## Goal of the exercise
All of the records shown below need to be copied with no differences.
────
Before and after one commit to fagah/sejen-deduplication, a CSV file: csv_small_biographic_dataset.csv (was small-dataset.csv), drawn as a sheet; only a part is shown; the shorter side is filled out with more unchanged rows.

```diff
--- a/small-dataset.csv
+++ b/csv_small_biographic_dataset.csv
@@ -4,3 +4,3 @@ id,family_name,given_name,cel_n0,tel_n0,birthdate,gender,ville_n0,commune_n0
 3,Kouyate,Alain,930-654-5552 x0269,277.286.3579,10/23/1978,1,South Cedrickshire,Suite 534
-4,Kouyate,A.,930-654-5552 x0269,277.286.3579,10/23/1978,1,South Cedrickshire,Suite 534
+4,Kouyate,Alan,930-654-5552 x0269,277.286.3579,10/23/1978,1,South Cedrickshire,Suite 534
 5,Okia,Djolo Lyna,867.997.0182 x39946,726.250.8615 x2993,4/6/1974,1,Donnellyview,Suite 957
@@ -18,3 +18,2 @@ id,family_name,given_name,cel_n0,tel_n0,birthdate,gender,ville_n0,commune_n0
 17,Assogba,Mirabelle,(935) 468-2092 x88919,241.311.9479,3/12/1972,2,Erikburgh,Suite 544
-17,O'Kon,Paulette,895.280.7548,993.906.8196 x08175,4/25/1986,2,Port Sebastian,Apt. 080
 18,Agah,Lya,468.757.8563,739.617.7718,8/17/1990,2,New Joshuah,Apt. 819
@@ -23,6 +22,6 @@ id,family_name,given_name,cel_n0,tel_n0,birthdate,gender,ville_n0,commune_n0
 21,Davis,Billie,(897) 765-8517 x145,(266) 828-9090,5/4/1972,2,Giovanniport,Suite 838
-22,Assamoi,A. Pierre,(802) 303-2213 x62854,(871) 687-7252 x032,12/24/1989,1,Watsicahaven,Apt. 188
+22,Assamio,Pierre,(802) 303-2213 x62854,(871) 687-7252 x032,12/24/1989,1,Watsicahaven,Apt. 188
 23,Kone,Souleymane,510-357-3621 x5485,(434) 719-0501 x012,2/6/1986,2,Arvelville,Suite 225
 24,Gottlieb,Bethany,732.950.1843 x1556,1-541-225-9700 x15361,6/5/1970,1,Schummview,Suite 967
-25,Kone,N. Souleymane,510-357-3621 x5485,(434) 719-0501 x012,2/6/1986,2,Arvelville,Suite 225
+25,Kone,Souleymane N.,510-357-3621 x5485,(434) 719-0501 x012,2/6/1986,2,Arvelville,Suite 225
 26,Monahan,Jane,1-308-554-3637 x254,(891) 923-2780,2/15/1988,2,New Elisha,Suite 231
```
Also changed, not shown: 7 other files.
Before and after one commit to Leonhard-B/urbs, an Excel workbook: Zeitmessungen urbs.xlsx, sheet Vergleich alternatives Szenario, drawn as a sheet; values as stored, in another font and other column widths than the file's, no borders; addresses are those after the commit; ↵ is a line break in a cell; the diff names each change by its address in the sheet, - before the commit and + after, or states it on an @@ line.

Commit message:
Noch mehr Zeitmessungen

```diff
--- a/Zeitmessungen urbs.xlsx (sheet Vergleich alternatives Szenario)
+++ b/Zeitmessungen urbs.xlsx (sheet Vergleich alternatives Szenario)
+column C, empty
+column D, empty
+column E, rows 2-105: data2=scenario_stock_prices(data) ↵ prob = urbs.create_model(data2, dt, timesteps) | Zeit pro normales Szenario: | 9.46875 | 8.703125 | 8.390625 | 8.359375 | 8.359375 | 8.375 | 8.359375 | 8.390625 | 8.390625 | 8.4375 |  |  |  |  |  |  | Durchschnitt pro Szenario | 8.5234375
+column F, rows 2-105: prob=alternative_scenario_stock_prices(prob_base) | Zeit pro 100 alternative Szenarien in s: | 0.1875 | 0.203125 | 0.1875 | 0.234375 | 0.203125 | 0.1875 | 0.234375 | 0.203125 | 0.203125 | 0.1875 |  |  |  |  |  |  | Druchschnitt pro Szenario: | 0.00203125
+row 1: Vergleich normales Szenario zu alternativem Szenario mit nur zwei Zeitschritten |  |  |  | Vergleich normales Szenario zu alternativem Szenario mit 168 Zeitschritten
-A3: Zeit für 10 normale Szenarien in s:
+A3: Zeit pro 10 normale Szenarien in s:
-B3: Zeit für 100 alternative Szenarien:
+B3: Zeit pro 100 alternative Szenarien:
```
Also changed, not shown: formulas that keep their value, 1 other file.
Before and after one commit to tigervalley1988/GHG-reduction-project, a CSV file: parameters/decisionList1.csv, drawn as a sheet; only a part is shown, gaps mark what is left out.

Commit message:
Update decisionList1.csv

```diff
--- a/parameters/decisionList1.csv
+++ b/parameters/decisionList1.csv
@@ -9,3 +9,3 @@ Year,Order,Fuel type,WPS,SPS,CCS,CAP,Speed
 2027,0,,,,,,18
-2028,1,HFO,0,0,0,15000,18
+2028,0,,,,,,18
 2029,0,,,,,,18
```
────
## Answer space
Before and after one commit to fagah/sejen-deduplication, a CSV file: csv_small_biographic_dataset.csv (was small-dataset.csv), drawn as a sheet; only a part is shown; the shorter side is filled out with more unchanged rows.

```diff
--- a/small-dataset.csv
+++ b/csv_small_biographic_dataset.csv
@@ -4,3 +4,3 @@ id,family_name,given_name,cel_n0,tel_n0,birthdate,gender,ville_n0,commune_n0
 3,Kouyate,Alain,930-654-5552 x0269,277.286.3579,10/23/1978,1,South Cedrickshire,Suite 534
-4,Kouyate,A.,930-654-5552 x0269,277.286.3579,10/23/1978,1,South Cedrickshire,Suite 534
+4,Kouyate,Alan,930-654-5552 x0269,277.286.3579,10/23/1978,1,South Cedrickshire,Suite 534
 5,Okia,Djolo Lyna,867.997.0182 x39946,726.250.8615 x2993,4/6/1974,1,Donnellyview,Suite 957
@@ -18,3 +18,2 @@ id,family_name,given_name,cel_n0,tel_n0,birthdate,gender,ville_n0,commune_n0
 17,Assogba,Mirabelle,(935) 468-2092 x88919,241.311.9479,3/12/1972,2,Erikburgh,Suite 544
-17,O'Kon,Paulette,895.280.7548,993.906.8196 x08175,4/25/1986,2,Port Sebastian,Apt. 080
 18,Agah,Lya,468.757.8563,739.617.7718,8/17/1990,2,New Joshuah,Apt. 819
@@ -23,6 +22,6 @@ id,family_name,given_name,cel_n0,tel_n0,birthdate,gender,ville_n0,commune_n0
 21,Davis,Billie,(897) 765-8517 x145,(266) 828-9090,5/4/1972,2,Giovanniport,Suite 838
-22,Assamoi,A. Pierre,(802) 303-2213 x62854,(871) 687-7252 x032,12/24/1989,1,Watsicahaven,Apt. 188
+22,Assamio,Pierre,(802) 303-2213 x62854,(871) 687-7252 x032,12/24/1989,1,Watsicahaven,Apt. 188
 23,Kone,Souleymane,510-357-3621 x5485,(434) 719-0501 x012,2/6/1986,2,Arvelville,Suite 225
 24,Gottlieb,Bethany,732.950.1843 x1556,1-541-225-9700 x15361,6/5/1970,1,Schummview,Suite 967
-25,Kone,N. Souleymane,510-357-3621 x5485,(434) 719-0501 x012,2/6/1986,2,Arvelville,Suite 225
+25,Kone,Souleymane N.,510-357-3621 x5485,(434) 719-0501 x012,2/6/1986,2,Arvelville,Suite 225
 26,Monahan,Jane,1-308-554-3637 x254,(891) 923-2780,2/15/1988,2,New Elisha,Suite 231
```
Also changed, not shown: 7 other files.
Before and after one commit to Leonhard-B/urbs, an Excel workbook: Zeitmessungen urbs.xlsx, sheet Vergleich alternatives Szenario, drawn as a sheet; values as stored, in another font and other column widths than the file's, no borders; addresses are those after the commit; ↵ is a line break in a cell; the diff names each change by its address in the sheet, - before the commit and + after, or states it on an @@ line.

Commit message:
Noch mehr Zeitmessungen

```diff
--- a/Zeitmessungen urbs.xlsx (sheet Vergleich alternatives Szenario)
+++ b/Zeitmessungen urbs.xlsx (sheet Vergleich alternatives Szenario)
+column C, empty
+column D, empty
+column E, rows 2-105: data2=scenario_stock_prices(data) ↵ prob = urbs.create_model(data2, dt, timesteps) | Zeit pro normales Szenario: | 9.46875 | 8.703125 | 8.390625 | 8.359375 | 8.359375 | 8.375 | 8.359375 | 8.390625 | 8.390625 | 8.4375 |  |  |  |  |  |  | Durchschnitt pro Szenario | 8.5234375
+column F, rows 2-105: prob=alternative_scenario_stock_prices(prob_base) | Zeit pro 100 alternative Szenarien in s: | 0.1875 | 0.203125 | 0.1875 | 0.234375 | 0.203125 | 0.1875 | 0.234375 | 0.203125 | 0.203125 | 0.1875 |  |  |  |  |  |  | Druchschnitt pro Szenario: | 0.00203125
+row 1: Vergleich normales Szenario zu alternativem Szenario mit nur zwei Zeitschritten |  |  |  | Vergleich normales Szenario zu alternativem Szenario mit 168 Zeitschritten
-A3: Zeit für 10 normale Szenarien in s:
+A3: Zeit pro 10 normale Szenarien in s:
-B3: Zeit für 100 alternative Szenarien:
+B3: Zeit pro 100 alternative Szenarien:
```
Also changed, not shown: formulas that keep their value, 1 other file.
Before and after one commit to tigervalley1988/GHG-reduction-project, a CSV file: parameters/decisionList1.csv, drawn as a sheet; only a part is shown, gaps mark what is left out.

Commit message:
Update decisionList1.csv

```diff
--- a/parameters/decisionList1.csv
+++ b/parameters/decisionList1.csv
@@ -9,3 +9,3 @@ Year,Order,Fuel type,WPS,SPS,CCS,CAP,Speed
 2027,0,,,,,,18
-2028,1,HFO,0,0,0,15000,18
+2028,0,,,,,,18
 2029,0,,,,,,18
```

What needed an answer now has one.